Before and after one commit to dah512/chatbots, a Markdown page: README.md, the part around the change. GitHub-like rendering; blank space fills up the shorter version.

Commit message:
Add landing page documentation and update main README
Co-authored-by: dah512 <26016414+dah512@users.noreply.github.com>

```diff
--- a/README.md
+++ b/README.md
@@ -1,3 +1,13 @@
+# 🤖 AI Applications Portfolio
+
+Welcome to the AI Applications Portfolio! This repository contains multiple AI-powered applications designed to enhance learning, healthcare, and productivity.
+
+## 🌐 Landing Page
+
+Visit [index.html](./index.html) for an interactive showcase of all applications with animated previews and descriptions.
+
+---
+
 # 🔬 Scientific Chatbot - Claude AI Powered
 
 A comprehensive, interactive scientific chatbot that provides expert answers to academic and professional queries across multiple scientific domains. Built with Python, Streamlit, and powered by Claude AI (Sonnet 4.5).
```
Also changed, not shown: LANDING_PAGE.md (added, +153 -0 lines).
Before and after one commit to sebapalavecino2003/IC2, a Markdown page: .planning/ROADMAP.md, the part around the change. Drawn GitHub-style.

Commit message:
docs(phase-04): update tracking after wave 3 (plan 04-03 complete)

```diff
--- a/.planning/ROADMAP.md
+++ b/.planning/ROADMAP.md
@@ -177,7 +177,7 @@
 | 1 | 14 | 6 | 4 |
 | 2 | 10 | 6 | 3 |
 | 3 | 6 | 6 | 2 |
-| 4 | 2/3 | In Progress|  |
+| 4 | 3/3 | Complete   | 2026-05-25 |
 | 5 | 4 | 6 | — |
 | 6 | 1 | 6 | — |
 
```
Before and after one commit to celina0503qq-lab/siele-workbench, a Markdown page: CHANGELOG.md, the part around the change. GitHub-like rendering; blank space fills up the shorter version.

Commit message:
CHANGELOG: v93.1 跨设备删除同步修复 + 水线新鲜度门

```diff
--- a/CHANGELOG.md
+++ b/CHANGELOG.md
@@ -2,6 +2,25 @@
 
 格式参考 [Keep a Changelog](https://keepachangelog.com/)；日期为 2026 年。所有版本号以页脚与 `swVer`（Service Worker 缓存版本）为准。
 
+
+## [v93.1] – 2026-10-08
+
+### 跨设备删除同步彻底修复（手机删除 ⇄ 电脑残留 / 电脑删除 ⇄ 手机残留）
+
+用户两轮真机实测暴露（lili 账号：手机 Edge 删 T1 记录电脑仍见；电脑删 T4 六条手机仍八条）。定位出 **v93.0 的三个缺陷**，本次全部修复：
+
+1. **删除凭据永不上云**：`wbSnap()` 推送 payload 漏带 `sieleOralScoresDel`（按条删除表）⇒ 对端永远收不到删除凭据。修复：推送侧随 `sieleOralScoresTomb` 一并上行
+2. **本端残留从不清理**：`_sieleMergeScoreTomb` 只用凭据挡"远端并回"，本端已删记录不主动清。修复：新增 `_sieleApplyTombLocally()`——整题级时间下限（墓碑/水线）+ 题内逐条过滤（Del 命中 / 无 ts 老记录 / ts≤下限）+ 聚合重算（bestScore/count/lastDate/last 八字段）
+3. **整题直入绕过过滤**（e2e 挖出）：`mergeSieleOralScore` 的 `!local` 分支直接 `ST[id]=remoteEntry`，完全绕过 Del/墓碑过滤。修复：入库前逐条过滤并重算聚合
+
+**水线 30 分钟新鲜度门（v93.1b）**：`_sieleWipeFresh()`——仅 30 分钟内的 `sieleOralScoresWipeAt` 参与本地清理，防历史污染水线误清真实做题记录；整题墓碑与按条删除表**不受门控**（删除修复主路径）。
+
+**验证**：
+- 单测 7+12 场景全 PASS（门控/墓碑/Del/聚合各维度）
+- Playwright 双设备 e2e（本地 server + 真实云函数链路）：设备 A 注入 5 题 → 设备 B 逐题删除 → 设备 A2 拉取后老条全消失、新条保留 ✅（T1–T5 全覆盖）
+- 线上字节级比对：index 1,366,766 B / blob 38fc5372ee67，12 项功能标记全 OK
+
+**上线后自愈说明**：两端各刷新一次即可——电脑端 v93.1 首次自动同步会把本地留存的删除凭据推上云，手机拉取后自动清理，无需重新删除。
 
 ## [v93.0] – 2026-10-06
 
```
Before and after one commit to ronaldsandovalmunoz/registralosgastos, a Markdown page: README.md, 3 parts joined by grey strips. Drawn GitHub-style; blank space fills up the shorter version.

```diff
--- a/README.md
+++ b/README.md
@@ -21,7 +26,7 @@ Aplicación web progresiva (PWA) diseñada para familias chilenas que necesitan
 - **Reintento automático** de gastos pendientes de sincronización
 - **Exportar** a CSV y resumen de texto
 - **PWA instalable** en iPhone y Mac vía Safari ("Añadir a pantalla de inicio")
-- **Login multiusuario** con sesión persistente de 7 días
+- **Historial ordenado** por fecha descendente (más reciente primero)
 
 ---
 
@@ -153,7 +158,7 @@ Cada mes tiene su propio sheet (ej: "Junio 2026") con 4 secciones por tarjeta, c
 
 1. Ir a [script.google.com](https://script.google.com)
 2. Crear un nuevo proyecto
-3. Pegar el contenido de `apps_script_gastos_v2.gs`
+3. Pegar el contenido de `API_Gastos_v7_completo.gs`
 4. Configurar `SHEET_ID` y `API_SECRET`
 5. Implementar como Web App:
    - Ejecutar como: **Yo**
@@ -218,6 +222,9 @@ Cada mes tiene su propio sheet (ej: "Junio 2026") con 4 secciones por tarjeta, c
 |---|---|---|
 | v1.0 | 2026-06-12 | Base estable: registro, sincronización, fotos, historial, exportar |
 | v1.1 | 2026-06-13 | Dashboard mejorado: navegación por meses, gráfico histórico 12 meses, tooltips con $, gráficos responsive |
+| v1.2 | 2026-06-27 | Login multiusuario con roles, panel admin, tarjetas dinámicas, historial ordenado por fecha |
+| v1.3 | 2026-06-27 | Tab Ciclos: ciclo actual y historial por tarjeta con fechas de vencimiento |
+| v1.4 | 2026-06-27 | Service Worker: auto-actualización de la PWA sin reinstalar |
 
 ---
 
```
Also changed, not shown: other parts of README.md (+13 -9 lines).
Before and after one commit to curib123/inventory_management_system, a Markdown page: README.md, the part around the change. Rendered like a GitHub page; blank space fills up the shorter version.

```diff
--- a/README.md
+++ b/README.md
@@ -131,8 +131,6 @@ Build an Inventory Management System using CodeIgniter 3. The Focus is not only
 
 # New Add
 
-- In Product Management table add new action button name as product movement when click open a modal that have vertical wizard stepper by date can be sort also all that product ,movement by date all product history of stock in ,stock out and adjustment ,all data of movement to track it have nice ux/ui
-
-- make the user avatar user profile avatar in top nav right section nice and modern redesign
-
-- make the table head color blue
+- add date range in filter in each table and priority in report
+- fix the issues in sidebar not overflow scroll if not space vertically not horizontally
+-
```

Brief: Go through the listing above and locate each line that holds the word "planning". Copy those lines.

Answer space:
Before and after one commit to sebapalavecino2003/IC2, a Markdown page: .planning/ROADMAP.md, the part around the change. Drawn GitHub-style.
--- a/.planning/ROADMAP.md
+++ b/.planning/ROADMAP.md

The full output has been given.